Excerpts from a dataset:
== Segment start ==

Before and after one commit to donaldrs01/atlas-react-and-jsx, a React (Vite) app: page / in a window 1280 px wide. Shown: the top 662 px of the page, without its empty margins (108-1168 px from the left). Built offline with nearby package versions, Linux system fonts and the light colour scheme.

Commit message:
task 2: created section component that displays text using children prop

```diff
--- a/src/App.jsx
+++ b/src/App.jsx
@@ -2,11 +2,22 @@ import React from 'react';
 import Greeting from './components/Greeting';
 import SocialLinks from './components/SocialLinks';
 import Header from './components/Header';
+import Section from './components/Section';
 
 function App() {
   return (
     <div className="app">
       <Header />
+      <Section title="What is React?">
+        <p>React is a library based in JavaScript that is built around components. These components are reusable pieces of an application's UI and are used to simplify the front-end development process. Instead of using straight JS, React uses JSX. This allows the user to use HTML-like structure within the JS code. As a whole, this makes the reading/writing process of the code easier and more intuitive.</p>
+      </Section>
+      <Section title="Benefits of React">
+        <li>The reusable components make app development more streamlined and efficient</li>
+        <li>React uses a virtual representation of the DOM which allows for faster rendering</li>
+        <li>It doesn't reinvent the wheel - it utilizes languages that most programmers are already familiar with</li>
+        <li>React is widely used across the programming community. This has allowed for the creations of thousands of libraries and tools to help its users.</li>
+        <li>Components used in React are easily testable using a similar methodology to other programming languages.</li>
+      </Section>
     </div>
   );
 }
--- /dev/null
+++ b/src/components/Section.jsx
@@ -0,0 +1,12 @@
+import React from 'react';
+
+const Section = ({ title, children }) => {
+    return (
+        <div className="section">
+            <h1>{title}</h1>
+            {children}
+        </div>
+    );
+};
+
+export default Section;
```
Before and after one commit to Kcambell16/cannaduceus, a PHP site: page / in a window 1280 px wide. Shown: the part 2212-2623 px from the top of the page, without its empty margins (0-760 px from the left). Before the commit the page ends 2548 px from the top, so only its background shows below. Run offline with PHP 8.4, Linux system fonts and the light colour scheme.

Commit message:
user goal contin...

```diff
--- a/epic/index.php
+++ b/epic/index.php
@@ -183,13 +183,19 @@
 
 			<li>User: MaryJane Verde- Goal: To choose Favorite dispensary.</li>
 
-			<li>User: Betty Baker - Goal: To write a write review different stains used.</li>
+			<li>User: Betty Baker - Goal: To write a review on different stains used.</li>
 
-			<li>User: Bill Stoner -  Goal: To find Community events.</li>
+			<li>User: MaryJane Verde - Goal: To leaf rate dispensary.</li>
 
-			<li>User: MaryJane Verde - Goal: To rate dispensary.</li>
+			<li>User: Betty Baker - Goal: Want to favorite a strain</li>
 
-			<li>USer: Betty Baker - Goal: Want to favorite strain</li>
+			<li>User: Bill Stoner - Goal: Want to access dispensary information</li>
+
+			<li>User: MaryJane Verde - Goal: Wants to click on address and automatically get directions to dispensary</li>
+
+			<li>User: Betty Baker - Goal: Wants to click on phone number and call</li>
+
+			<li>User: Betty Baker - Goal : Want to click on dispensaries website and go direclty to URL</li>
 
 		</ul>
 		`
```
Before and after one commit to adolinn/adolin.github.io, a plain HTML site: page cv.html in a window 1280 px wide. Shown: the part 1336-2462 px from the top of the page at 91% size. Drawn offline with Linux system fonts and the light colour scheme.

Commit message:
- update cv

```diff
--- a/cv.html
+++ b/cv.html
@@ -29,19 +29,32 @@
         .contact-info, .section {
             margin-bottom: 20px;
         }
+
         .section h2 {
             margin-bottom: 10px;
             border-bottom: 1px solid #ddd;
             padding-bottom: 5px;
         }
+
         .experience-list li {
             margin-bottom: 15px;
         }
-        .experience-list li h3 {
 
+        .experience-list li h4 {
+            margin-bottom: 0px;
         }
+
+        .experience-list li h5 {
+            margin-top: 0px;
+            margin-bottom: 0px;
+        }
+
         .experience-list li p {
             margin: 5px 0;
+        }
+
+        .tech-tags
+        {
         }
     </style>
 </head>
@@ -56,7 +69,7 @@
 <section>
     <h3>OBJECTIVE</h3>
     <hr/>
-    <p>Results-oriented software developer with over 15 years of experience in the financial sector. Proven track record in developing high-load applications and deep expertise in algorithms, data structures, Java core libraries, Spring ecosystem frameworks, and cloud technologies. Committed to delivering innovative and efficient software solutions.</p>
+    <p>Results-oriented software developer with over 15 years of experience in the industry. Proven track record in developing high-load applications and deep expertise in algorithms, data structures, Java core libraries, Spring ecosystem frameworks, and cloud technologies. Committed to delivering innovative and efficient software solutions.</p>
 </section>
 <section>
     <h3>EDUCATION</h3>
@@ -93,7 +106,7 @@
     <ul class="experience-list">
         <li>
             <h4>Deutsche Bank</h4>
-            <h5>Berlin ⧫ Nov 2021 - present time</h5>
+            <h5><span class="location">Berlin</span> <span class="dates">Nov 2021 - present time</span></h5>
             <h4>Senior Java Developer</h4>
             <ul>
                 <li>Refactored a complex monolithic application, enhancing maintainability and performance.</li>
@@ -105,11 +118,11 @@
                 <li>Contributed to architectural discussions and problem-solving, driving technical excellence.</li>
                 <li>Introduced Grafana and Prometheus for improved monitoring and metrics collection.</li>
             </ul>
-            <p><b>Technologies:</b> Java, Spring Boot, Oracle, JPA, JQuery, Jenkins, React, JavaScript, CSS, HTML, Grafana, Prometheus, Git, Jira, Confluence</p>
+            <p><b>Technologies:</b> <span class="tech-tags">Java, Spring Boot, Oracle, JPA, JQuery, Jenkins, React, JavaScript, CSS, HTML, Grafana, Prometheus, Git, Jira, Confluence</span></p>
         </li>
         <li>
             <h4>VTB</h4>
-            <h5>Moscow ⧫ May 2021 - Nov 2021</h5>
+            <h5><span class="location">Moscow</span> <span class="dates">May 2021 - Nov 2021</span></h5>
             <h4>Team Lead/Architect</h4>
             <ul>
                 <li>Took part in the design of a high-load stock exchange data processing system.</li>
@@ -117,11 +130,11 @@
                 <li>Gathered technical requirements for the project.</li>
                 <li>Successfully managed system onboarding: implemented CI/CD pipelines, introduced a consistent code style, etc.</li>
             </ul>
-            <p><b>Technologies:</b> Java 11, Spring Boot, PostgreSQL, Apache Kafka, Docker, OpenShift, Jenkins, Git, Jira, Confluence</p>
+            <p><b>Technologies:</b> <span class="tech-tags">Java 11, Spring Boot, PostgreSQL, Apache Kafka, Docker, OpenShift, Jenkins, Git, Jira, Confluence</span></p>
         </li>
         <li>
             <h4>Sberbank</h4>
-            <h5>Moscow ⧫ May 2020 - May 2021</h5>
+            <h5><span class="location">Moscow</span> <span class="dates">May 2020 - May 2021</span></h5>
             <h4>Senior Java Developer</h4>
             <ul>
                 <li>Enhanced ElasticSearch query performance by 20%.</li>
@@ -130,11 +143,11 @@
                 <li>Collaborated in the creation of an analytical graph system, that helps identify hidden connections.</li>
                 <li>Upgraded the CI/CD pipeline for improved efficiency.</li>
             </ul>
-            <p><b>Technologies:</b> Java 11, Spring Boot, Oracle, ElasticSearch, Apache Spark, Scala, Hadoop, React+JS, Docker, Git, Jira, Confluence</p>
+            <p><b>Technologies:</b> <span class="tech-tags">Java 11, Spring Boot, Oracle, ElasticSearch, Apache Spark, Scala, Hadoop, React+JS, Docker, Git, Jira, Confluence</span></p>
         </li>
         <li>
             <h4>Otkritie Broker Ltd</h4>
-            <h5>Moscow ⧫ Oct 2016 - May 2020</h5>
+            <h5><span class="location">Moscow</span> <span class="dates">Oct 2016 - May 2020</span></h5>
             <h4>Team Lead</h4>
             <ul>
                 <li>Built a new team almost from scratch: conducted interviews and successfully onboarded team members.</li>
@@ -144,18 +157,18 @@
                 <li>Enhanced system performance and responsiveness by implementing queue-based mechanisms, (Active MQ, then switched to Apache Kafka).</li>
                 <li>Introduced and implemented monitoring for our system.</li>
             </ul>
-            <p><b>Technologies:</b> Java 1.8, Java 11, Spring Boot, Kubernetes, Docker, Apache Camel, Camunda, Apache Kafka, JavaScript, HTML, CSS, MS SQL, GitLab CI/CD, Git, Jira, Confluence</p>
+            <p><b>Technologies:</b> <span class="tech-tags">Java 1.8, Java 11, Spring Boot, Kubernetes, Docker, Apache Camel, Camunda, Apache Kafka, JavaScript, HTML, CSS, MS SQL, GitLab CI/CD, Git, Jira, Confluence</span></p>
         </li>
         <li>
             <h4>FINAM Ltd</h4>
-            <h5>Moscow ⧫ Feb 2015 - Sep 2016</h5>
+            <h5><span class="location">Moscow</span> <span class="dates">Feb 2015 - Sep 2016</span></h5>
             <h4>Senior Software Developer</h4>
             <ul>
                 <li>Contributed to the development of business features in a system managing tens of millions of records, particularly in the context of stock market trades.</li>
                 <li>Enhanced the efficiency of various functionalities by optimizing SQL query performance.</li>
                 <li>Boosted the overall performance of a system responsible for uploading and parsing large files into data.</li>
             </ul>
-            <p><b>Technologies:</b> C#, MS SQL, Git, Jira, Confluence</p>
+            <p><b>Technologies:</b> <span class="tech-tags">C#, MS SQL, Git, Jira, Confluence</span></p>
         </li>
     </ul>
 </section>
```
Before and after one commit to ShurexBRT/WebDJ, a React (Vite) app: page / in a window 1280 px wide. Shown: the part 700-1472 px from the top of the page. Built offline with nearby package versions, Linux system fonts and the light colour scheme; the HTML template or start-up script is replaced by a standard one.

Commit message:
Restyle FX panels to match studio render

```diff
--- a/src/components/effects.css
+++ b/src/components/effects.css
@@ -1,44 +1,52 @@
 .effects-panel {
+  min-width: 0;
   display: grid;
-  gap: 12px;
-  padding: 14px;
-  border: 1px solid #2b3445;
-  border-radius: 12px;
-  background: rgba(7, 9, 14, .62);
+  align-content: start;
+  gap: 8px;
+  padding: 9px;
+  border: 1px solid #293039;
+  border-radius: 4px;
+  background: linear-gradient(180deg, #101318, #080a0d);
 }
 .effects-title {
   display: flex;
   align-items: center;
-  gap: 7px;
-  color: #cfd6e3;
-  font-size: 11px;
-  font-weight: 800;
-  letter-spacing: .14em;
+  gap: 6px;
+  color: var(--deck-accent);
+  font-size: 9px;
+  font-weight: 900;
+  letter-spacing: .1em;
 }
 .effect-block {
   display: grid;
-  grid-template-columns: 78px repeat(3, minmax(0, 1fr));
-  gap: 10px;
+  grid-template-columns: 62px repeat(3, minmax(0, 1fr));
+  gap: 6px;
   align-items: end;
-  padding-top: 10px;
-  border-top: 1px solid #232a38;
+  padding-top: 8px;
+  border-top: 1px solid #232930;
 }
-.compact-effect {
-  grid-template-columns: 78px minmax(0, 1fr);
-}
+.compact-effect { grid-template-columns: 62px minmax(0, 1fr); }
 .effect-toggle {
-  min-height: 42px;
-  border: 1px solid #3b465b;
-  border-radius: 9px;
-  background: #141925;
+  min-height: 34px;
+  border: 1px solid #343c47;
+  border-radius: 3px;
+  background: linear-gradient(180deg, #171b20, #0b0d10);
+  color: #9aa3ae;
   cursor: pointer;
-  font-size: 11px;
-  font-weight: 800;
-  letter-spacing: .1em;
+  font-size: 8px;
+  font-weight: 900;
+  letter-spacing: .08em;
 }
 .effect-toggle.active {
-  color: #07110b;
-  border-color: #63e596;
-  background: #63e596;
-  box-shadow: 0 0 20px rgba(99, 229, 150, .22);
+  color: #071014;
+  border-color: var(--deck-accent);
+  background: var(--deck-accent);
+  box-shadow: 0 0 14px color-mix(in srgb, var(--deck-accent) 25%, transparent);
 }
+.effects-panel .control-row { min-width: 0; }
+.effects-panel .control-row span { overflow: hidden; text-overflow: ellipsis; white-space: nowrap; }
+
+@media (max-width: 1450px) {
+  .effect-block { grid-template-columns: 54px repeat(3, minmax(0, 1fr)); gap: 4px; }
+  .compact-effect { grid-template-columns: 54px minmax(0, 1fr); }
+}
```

== Segment end ==

■ **Task details**
The expected answer is a copy of each line in the records that holds the word "repeat".

■ **Solution to this task**
-  grid-template-columns: 78px repeat(3, minmax(0, 1fr));
+  grid-template-columns: 62px repeat(3, minmax(0, 1fr));
+  .effect-block { grid-template-columns: 54px repeat(3, minmax(0, 1fr)); gap: 4px; }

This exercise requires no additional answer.